__Task__
Every record below must be returned word for word, with the pictures left out.

Before-and-after change data
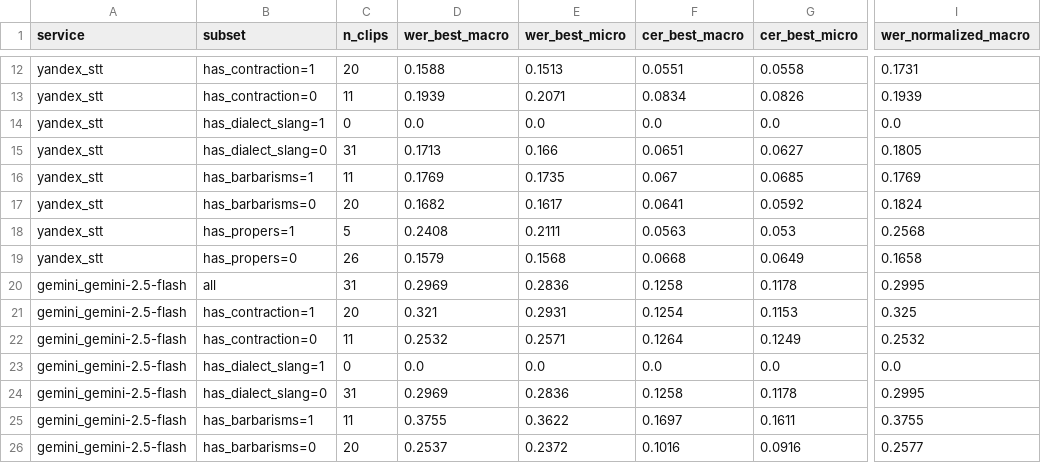
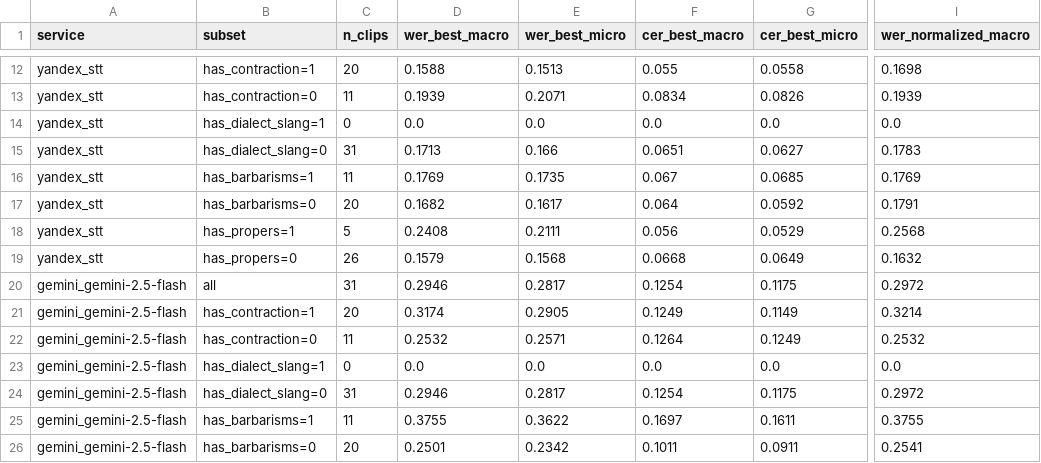
Before and after one commit to Tim2190/Kaz-ASR-codeswitch-benchmark, a CSV file: results/summary.csv, drawn as a sheet; only a part is shown, gaps mark what is left out; the diff covers the shown part only; the diff names each change by its address in the sheet, - before the commit and + after, or states it on an @@ line.

```diff
--- a/results/summary.csv
+++ b/results/summary.csv
-F12 (cer_best_macro): 0.0551
+F12 (cer_best_macro): 0.055
-I12 (wer_normalized_macro): 0.1731
+I12 (wer_normalized_macro): 0.1698
-I15 (wer_normalized_macro): 0.1805
+I15 (wer_normalized_macro): 0.1783
-F17 (cer_best_macro): 0.0641
+F17 (cer_best_macro): 0.064
-I17 (wer_normalized_macro): 0.1824
+I17 (wer_normalized_macro): 0.1791
-F18 (cer_best_macro): 0.0563
+F18 (cer_best_macro): 0.056
-G18 (cer_best_micro): 0.053
+G18 (cer_best_micro): 0.0529
-I19 (wer_normalized_macro): 0.1658
+I19 (wer_normalized_macro): 0.1632
-D20 (wer_best_macro): 0.2969
+D20 (wer_best_macro): 0.2946
-E20 (wer_best_micro): 0.2836
+E20 (wer_best_micro): 0.2817
-F20 (cer_best_macro): 0.1258
+F20 (cer_best_macro): 0.1254
-G20 (cer_best_micro): 0.1178
+G20 (cer_best_micro): 0.1175
-I20 (wer_normalized_macro): 0.2995
+I20 (wer_normalized_macro): 0.2972
-D21 (wer_best_macro): 0.321
+D21 (wer_best_macro): 0.3174
-E21 (wer_best_micro): 0.2931
+E21 (wer_best_micro): 0.2905
-F21 (cer_best_macro): 0.1254
+F21 (cer_best_macro): 0.1249
-G21 (cer_best_micro): 0.1153
+G21 (cer_best_micro): 0.1149
-I21 (wer_normalized_macro): 0.325
+I21 (wer_normalized_macro): 0.3214
-D24 (wer_best_macro): 0.2969
+D24 (wer_best_macro): 0.2946
-E24 (wer_best_micro): 0.2836
+E24 (wer_best_micro): 0.2817
-F24 (cer_best_macro): 0.1258
+F24 (cer_best_macro): 0.1254
-G24 (cer_best_micro): 0.1178
+G24 (cer_best_micro): 0.1175
-I24 (wer_normalized_macro): 0.2995
+I24 (wer_normalized_macro): 0.2972
-D26 (wer_best_macro): 0.2537
+D26 (wer_best_macro): 0.2501
-E26 (wer_best_micro): 0.2372
+E26 (wer_best_micro): 0.2342
-F26 (cer_best_macro): 0.1016
+F26 (cer_best_macro): 0.1011
-G26 (cer_best_micro): 0.0916
+G26 (cer_best_micro): 0.0911
-I26 (wer_normalized_macro): 0.2577
+I26 (wer_normalized_macro): 0.2541
```
Also changed, not shown: 65 edited cells elsewhere in this file, metadata.csv, 2 other files.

__Your solution__
Before and after one commit to Tim2190/Kaz-ASR-codeswitch-benchmark, a CSV file: results/summary.csv, drawn as a sheet; only a part is shown, gaps mark what is left out; the diff covers the shown part only; the diff names each change by its address in the sheet, - before the commit and + after, or states it on an @@ line.

```diff
--- a/results/summary.csv
+++ b/results/summary.csv
-F12 (cer_best_macro): 0.0551
+F12 (cer_best_macro): 0.055
-I12 (wer_normalized_macro): 0.1731
+I12 (wer_normalized_macro): 0.1698
-I15 (wer_normalized_macro): 0.1805
+I15 (wer_normalized_macro): 0.1783
-F17 (cer_best_macro): 0.0641
+F17 (cer_best_macro): 0.064
-I17 (wer_normalized_macro): 0.1824
+I17 (wer_normalized_macro): 0.1791
-F18 (cer_best_macro): 0.0563
+F18 (cer_best_macro): 0.056
-G18 (cer_best_micro): 0.053
+G18 (cer_best_micro): 0.0529
-I19 (wer_normalized_macro): 0.1658
+I19 (wer_normalized_macro): 0.1632
-D20 (wer_best_macro): 0.2969
+D20 (wer_best_macro): 0.2946
-E20 (wer_best_micro): 0.2836
+E20 (wer_best_micro): 0.2817
-F20 (cer_best_macro): 0.1258
+F20 (cer_best_macro): 0.1254
-G20 (cer_best_micro): 0.1178
+G20 (cer_best_micro): 0.1175
-I20 (wer_normalized_macro): 0.2995
+I20 (wer_normalized_macro): 0.2972
-D21 (wer_best_macro): 0.321
+D21 (wer_best_macro): 0.3174
-E21 (wer_best_micro): 0.2931
+E21 (wer_best_micro): 0.2905
-F21 (cer_best_macro): 0.1254
+F21 (cer_best_macro): 0.1249
-G21 (cer_best_micro): 0.1153
+G21 (cer_best_micro): 0.1149
-I21 (wer_normalized_macro): 0.325
+I21 (wer_normalized_macro): 0.3214
-D24 (wer_best_macro): 0.2969
+D24 (wer_best_macro): 0.2946
-E24 (wer_best_micro): 0.2836
+E24 (wer_best_micro): 0.2817
-F24 (cer_best_macro): 0.1258
+F24 (cer_best_macro): 0.1254
-G24 (cer_best_micro): 0.1178
+G24 (cer_best_micro): 0.1175
-I24 (wer_normalized_macro): 0.2995
+I24 (wer_normalized_macro): 0.2972
-D26 (wer_best_macro): 0.2537
+D26 (wer_best_macro): 0.2501
-E26 (wer_best_micro): 0.2372
+E26 (wer_best_micro): 0.2342
-F26 (cer_best_macro): 0.1016
+F26 (cer_best_macro): 0.1011
-G26 (cer_best_micro): 0.0916
+G26 (cer_best_micro): 0.0911
-I26 (wer_normalized_macro): 0.2577
+I26 (wer_normalized_macro): 0.2541
```
Also changed, not shown: 65 edited cells elsewhere in this file, metadata.csv, 2 other files.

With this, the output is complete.